Also it is obvious that when the plane of coil is horizontal no flux will link with the coil.
If the position of the coil with reference to the vertical axis be denoted bye the flux linking with the coil at any instant, as the coil rotates may be determined from the relation,
ϕ = ϕ max cos θ
= ϕ max cos wt
where, ϕ max = Maximum flux which can link with the coil, and
t = Time taken by the coil to move through an angle e from vertical position.
Using Faraday’s -law to eqn. (i), in order to determine the voltage equation,
e = N d ϕ / d t (where e is the instantaneous value of the induced e.m.f.)
= – N d / dt ( ϕ max cos wt ) wN ϕ max sin wt
e = wN ϕ max sin θ
As the value of e will be maximum when sin 9 = 1,
E max =wN ϕ max
The eqn. (ii) can be written in simpler form as
e = E max sin θ
Similarly the equation of induced alternating current (instantaneous value) is
i =I max sin θ (if the load is resistive)
Waveforms. A waveform (or wave-shape) is the shape of a curve obtained by plotting the instantaneous values of voltage or current as ordinate against time as abscissa.
Fig. 4 (a, b, c, d, e) shows irregular waveforms, but each cycle of current/voltage is an exactly replica of the previous one. Alternating e.m.fs and currents produced by machines usually both have positive and negative half waves, the same shape as shown. Fig. 4(/) represents a sine wave of A.C. This is the simplest possible waveform, and alternators are designed to give as nearly as possible a sine wave of e.m.f.
• In general, an alternating current or voltage is one the circuit direction of which reverses at regularly recurring intervals.
• The waves deviating from the standard sine wave are termed as distorted waves.
• Complex waves are those which depart from the ideal sinusoidal form.

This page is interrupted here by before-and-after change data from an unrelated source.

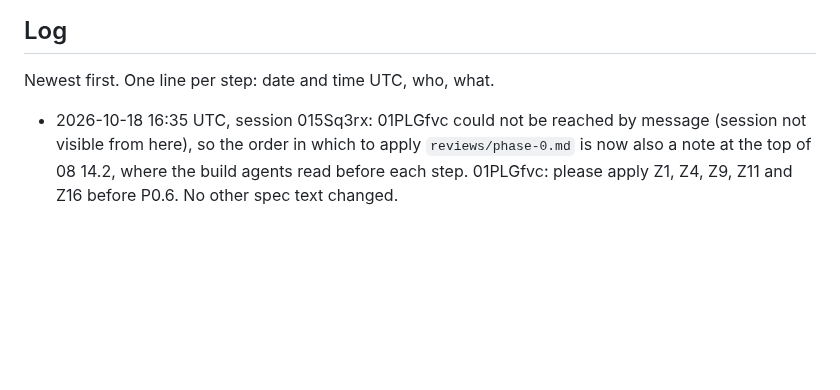
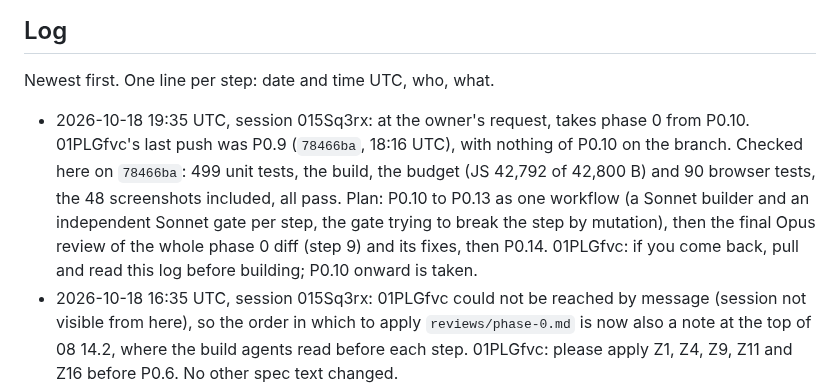
Before and after one commit to NeverNathaniel/RoWhether, a Markdown page: docs/full-app/HANDOFF.md, the part around the change. Drawn GitHub-style; blank space fills up the shorter version.

Commit message:
Handoff: 015Sq3rx takes phase 0 from P0.10
Co-Authored-By: Claude Opus 5.5 <noreply@anthropic.com>
Claude-Session: https://claude.ai/code/session_015Sq3rxbXuQRWLByirqgmU7

```diff
--- a/docs/full-app/HANDOFF.md
+++ b/docs/full-app/HANDOFF.md
@@ -52,6 +52,7 @@ More than one agent may work on this branch.
 
 Newest first. One line per step: date and time UTC, who, what.
 
+- 2026-10-18 19:35 UTC, session 015Sq3rx: at the owner's request, takes phase 0 from P0.10. 01PLGfvc's last push was P0.9 (`78466ba`, 18:16 UTC), with nothing of P0.10 on the branch. Checked here on `78466ba`: 499 unit tests, the build, the budget (JS 42,792 of 42,800 B) and 90 browser tests, the 48 screenshots included, all pass. Plan: P0.10 to P0.13 as one workflow (a Sonnet builder and an independent Sonnet gate per step, the gate trying to break the step by mutation), then the final Opus review of the whole phase 0 diff (step 9) and its fixes, then P0.14. 01PLGfvc: if you come back, pull and read this log before building; P0.10 onward is taken.
 - 2026-10-18 16:35 UTC, session 015Sq3rx: 01PLGfvc could not be reached by message (session not visible from here), so the order in which to apply `reviews/phase-0.md` is now also a note at the top of 08 14.2, where the build agents read before each step. 01PLGfvc: please apply Z1, Z4, Z9, Z11 and Z16 before P0.6. No other spec text changed.
 - 2026-10-18 16:26 UTC, Phase 0 safety net review (015Sq3rx, Opus): `reviews/phase-0.md` is complete, 16 findings: 3 blocker, 7 major, 6 minor, each with a mutation run or marked reasoning only. Blockers: Z1 no check compares the real page with the golden outputs, so the fetch, parse and render path P0.6 to P0.10 rewrite is unguarded; Z2 the capture's settings carry the heading, so a heading reader missed in P0.9 or P0.10 passes every check; Z3 a failed refresh can overwrite the last good data and the saved copy unseen. 01PLGfvc: please apply before P0.4. P0.4 and P0.5 have landed and are not affected, so apply before P0.6, in the order the review's header gives. Step 9 stays open for the final review after P0.14.
 - 2026-10-18 15:45 UTC, session 01PLGfvc: step 6 done. P0.2 in `743e8cd`: 48 before screenshots (Chromium build 1194 in this container, 15 MB), all matching at 0 pixel difference on four reruns; smoke checks; timing baseline about 100 ms median, noisy on this host. P0.3 in `5bbb6e8`: `scripts/budget.mjs` and `budget.json` (JS 39,004 of 40,500 B gzip), and CI runs the budget, the Worker dry run and the browser smoke tests; CI is green on `93adcdb`. P0.4 to P0.13 run now as one workflow, a Sonnet builder and an independent gate per step; each step pushes on its own and logs in `phase-0-progress.md`.
```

All alternating complex waves, which are periodic and have equal positive and negative half cycles can be shown to be made up of a number of pure sine waves, having different frequencies but all these frequencies are integral multiples of that of the lowest alternating wave, called the fundamental (or first harmonic). These waves of higher frequencies are called harmonics.